The ongoing pandemic has changed everybody’s lives in ways we could not have imagined. In March this year many of us started working from home and children stopped going to school bringing a whole new dimension to the everyday dynamics of family life. For some families in which English is not the first or only language at home, the lockdown had the potential of changing patterns of language use.
In early April together with colleagues from the Centre for Literacy and Multilingualism at the University of Reading, and colleagues from UCL, Oxford, Cambridge, Mother Tongues and WeLiveLanguages, we launched a survey for multilingual families in the UK and Ireland. The lockdown was an unmissable opportunity to see how more time at home with immediate family and the shift to virtual communication with extended family, friends, and school might change the use of English and other family languages. The study remained open until July and we were overwhelmed with the response.
More than a thousand parents completed the 60-item online survey in all four UK nations and in Ireland, and between them reported speaking 95 different languages. Almost half of the respondents had children between the ages of 4 and 11, just under a third had children of pre-school age, and the rest had children in secondary school.
What emerged from a preliminary analysis of the survey data is that parents did not seem particularly concerned that the lockdown would negatively impact their children’s spoken English; however, parents of younger children seemed somewhat more apprehensive than parents of older children.
Parents reported that children across all ages had more opportunities to hear their other languages than before lockdown, and this was particularly noticeable for pre-school and primary school age children. Younger children – especially primary school children – were also more likely to speak the other languages more during lockdown than before. Some parents also reported an increase in reading in the other languages.
Overall parents perceived a shift towards more opportunities to hear and use the other languages during lockdown, particularly in the case of younger children, but there was also a considerable amount of variation.
In the summer we followed up this survey with a set of one-to-one interviews with 18 parents with children from pre-school age to secondary school and in mid-November we launched the second phase of the study following the parents 4 months after the easing of the restrictions of the first lockdown and the re-opening of schools.
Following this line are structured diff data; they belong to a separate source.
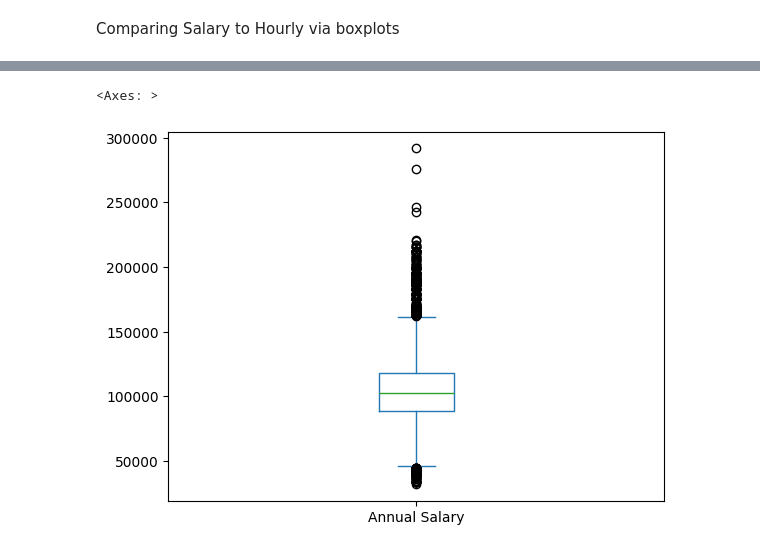
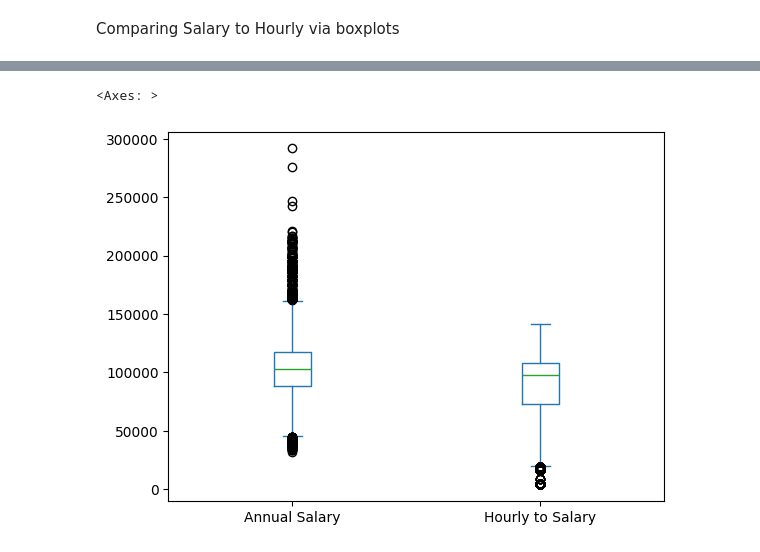
Before and after one commit to DhavalS1/Economic-Analayis-of-Employment-in-Chicago, a Jupyter notebook: Economic Analayis of Employment in Chicago.ipynb, the cells around one changed output, grey strips where cells are left out. Saved outputs shown, nothing was run; the diff lists cells and outputs as text; code cells hidden in the pictures.

```diff
--- a/Economic Analayis of Employment in Chicago.ipynb
+++ b/Economic Analayis of Employment in Chicago.ipynb
@@ -23,7 +23,3 @@ df
 32493 rows × 8 columns
 # %% [markdown]
 ## Descriptive Statistics
-# %%
-#Created a column for hourly to salary
-df["Hourly to Salary"] = df["Typical Hours"] * df["Hourly Rate"]
-df
@@ -44,2 +31,6 @@ df
 # %% [markdown]
 Comparing Salary to Hourly via boxplots
+# %%
+#Created a column for hourly to salary
+df["Hourly to Salary"] = df["Typical Hours"] * df["Hourly Rate"] * 52
+df
@@ -46,5 +51,5 @@ Comparing Salary to Hourly via boxplots
 # %%
-df["Annual Salary"].plot.box()
+df[["Annual Salary", "Hourly to Salary"]].plot.box()
 # %% [output]
 <Axes: >
-[figure, old version]
+[figure, new version]
```
Also changed, not shown: parts of 13 cells of this notebook.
From the data coming in so far, the vast majority of parents confirmed that the balance of language use in their family shifted towards more use of the other languages during the first lockdown, particularly in the case of younger children.
Even more interestingly, it appears that for some families the first protracted lockdown was a catalyst for dramatic changes that are continuing over time. Some children learned to read in their other languages, some who could already read started reading more in the other language – in the space of a few weeks over the summer one 8-year-old boy read the whole Harry Potter series in German! Some reported that grandparents abroad were impressed and moved by how much their grandchildren’s other languages had come along during the first lockdown. Some children who mostly used English with their parents started using their other language more when talking to them and continue to do so months later.
It is still too early to say how long-lived these changes will be over time. For some children the return to school after the summer marked a shift back to the pre-lockdown balance between English and their other languages. To find out how things will evolve we will follow the families who have agreed to continue with the project until April 2021, a year from the start of the first lockdown. By then we will have a better idea of what kind of strategies our multilingual families have adopted, more or less explicitly, to encourage and support the unexpected language benefits of the lockdown. Regardless of what will happen in the next few months, parents told us that they really appreciated the time to focus on their children’s multilingualism. They also told us that multilingualism was a source of family wellbeing, and this is something that will definitely stay with them long after the pandemic is finally over.
For those of you on instagram, you can watch a short instagram live interview Ludo gave for WeLiveLanguages about this research.